2. After an introductory clause or phrase: If thought corrupts language, language can also corrupt thought. Clauses or phrases which require a comma immediately afterusually tell when, where, how, why, or under what conditions the main action of the sentence occurred. For example, if one were to write, In the summer, the weather is quite warm, a comma after summer is needed. The only time a comma is not required is when there can be no confusion by the reader in the sentence. When John was ready to eat, his cat jumped on the table. Omitting the comma could leave the reader with the impression of a cat-eating man named John.
3. Between all items in a series: All the things I really like to do are either immoral, illegal, or fattening. Sometimes, however, the final comma is omitted. We, who major in Journalism, are taught often that the conjunction (i.e. and, or or but) takes the place of the comma, and therefore it is not needed. You may notice in newspapers that this tends to be the case.
4. Between Coordinate Adjectives: There is a mighty big difference between good, sound reasons and reasons that sound good. Our school of thought in this case is that the comma actually can be replaced by the word “and,” and the sentence doesn’t change its meaning. Good and sound are the reasons. Another example is “The bride was blonde, slender and altogether stunning.
5. To set off Nonrestrictive Elements: Silence, which will save me from shame, will also deprive me of fame. When we are adding a phrase of a several words, we need to encapsulate it with commas. If the meaning does not change with the omission of the words within the pair of commas, then it is nonrestrictive. Writing of your only son, his name needs to be surrounded by commas. However, if we write, “social networking strategist Jay Deragon…” we do not need a pair of commas surrounding the name. Why? Because, out of all the people in the world, Jay is not the only social networking strategist.

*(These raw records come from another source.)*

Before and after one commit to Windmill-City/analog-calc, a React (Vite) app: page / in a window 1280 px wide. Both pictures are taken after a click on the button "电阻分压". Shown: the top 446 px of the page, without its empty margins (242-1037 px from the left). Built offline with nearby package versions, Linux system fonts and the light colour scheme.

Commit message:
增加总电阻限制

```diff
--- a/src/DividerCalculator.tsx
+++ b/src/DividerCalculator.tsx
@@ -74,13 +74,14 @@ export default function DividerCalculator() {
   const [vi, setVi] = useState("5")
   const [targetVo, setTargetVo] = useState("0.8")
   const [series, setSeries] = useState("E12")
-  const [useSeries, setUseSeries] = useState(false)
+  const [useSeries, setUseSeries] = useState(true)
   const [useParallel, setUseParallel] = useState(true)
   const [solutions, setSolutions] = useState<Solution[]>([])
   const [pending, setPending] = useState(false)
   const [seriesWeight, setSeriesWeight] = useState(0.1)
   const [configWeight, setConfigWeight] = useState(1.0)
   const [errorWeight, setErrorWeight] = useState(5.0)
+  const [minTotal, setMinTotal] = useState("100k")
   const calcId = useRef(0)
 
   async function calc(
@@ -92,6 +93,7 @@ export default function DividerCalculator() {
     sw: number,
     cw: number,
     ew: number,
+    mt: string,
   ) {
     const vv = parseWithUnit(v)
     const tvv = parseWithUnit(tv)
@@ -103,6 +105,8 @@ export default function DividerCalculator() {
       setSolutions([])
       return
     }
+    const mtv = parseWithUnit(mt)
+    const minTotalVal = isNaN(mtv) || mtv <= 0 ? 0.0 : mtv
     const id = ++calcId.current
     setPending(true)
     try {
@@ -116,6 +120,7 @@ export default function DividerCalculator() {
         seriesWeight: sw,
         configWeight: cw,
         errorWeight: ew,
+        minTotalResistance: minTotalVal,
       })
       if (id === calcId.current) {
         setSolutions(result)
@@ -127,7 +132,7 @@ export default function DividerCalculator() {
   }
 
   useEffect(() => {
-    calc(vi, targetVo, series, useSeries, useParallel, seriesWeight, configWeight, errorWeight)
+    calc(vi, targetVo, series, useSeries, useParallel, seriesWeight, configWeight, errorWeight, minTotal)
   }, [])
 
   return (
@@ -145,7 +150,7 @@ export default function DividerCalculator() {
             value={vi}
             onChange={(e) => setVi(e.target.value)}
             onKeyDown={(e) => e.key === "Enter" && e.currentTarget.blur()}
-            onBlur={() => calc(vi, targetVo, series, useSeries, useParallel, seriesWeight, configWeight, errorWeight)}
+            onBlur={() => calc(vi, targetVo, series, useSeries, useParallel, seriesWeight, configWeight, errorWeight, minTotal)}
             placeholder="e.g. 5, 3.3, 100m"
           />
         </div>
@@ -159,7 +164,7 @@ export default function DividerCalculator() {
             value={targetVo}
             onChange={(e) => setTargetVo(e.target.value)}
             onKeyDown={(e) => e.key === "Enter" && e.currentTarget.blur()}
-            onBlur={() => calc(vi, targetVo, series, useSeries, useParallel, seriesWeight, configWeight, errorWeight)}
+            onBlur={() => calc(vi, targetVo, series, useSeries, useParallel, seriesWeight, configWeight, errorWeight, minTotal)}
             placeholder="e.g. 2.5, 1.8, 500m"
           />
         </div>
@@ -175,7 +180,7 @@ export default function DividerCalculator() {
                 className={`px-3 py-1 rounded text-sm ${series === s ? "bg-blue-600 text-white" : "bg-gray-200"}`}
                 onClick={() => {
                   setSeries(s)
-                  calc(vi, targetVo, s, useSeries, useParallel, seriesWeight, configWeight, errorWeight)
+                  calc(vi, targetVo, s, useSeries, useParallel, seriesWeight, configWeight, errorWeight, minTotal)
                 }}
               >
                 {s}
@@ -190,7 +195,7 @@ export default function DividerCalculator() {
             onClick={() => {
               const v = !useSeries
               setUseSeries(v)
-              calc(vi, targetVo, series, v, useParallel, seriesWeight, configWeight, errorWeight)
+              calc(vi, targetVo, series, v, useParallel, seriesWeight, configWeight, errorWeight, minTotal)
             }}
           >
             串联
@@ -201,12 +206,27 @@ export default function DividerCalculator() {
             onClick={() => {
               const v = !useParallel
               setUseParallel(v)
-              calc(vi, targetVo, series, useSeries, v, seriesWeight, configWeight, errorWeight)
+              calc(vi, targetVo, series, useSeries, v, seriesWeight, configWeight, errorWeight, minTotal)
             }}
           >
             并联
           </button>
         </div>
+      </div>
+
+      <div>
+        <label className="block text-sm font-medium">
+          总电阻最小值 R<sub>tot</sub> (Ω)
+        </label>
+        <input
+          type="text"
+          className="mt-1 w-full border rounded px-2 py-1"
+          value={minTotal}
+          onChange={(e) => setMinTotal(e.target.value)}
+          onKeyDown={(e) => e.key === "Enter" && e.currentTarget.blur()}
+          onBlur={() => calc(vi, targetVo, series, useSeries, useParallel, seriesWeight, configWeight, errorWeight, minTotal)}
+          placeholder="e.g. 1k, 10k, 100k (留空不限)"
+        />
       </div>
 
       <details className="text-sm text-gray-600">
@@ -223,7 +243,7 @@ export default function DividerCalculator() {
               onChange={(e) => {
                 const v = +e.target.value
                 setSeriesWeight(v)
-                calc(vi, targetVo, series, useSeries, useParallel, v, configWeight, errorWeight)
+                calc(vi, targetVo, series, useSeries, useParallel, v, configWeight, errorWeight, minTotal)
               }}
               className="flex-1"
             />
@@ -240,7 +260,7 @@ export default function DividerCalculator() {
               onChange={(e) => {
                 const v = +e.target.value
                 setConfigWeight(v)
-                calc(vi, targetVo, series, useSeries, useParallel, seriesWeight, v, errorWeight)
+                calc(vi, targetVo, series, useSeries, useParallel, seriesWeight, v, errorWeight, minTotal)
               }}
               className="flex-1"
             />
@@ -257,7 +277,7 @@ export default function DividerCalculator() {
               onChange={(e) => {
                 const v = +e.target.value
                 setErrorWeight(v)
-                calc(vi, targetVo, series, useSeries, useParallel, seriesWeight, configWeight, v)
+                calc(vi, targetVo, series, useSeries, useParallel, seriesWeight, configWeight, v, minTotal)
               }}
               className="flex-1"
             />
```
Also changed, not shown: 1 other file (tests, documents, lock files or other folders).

These are but five rules which guide us to correct comma usage. When in doubt, read the sentence aloud, and put commas where you pause naturally – in most cases. Another option is to hire a professional copywriter or English or Journalism major to proofread what you’ve written.
How ’bout it?
This entry was posted on February 4, 2008 at 9:09 am and is filed under grammar, relationship economy, social networking, The Communications Factors. You can subscribe via RSS 2.0 feed to this post's comments.comment below, or link to this permanent URL from your own site.